The holidays can stir visions of sugar plums dancing in our heads and warm, loving thoughts, for sure. However, beware if you're involved in a romantic relationship. According to studies, couples are most likely to break up two weeks prior to the holiday.
Of course, that presents the problem of what to do with the pile of presents you bought your sweetheart; and does she get to keep the high-priced jewelry, which is still an ongoing debate to this day.
Everyone knows that the pine tree has grown into the iconic symbol of Christmas. The practice seems to date back as far as 1531 when there was the first recorded mention of a Christmas tree in Germany. If that's tidbit isn't scintillating enough, guess who is given credit for decorating the first tree?
Not George Washington, not Abraham Lincoln nor Babe Ruth. Martin Luther, the Protestant reformer of the 15th century, who (as the story goes) was so moved by the sight of the stars shining through the branches of pine tree that he chopped one down, took it home and decorated it with candles.
Unfortunately, no one knows if the tree ever went up in flames, but it was a great start to wonderful tradition of lighting holiday trees.
The holidays have certainly evolved through many forms. One fact endures: Despite some quirky twists and turns, the holidays celebrate what is good in all of us.

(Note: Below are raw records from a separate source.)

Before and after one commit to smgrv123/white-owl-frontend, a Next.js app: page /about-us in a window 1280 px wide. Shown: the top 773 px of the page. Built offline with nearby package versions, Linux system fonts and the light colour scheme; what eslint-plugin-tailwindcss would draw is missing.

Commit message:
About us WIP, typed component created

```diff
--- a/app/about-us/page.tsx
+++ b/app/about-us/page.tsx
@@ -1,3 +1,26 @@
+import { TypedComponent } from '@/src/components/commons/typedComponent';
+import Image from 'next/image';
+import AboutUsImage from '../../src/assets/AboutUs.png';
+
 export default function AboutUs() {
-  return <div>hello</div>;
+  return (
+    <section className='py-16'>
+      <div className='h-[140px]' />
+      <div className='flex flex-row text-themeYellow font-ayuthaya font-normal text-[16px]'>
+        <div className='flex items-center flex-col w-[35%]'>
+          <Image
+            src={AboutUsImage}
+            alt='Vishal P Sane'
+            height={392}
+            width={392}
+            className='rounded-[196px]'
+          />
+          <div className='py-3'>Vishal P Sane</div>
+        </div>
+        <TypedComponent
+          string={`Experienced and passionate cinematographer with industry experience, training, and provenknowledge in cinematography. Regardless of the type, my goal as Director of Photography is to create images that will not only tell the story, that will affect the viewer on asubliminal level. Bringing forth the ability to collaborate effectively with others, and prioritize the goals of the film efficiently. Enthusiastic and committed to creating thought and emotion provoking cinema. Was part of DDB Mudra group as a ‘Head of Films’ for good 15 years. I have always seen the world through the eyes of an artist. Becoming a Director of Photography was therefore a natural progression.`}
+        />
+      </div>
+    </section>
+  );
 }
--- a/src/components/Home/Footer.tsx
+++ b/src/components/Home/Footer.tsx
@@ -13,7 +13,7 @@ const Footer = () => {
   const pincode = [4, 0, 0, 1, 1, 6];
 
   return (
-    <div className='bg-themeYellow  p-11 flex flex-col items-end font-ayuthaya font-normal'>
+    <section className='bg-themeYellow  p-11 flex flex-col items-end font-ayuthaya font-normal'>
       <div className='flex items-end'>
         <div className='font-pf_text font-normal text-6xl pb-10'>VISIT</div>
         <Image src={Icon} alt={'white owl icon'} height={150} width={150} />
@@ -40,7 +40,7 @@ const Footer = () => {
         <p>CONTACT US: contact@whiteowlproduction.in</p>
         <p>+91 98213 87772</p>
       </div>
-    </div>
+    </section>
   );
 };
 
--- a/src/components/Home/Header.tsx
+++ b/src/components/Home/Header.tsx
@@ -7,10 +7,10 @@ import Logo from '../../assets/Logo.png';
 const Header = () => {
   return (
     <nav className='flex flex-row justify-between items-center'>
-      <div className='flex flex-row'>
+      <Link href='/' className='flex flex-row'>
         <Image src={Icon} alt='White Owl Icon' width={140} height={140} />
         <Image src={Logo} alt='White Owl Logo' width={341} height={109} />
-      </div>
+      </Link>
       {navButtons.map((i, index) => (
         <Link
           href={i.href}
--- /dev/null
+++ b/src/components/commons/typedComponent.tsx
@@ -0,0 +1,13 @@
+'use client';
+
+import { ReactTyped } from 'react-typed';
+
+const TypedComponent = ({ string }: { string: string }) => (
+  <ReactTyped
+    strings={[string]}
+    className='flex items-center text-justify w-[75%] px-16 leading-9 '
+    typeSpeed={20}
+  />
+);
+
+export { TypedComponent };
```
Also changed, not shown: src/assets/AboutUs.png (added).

Frank Szivos is a freelance writer who can be reached at email@example.com.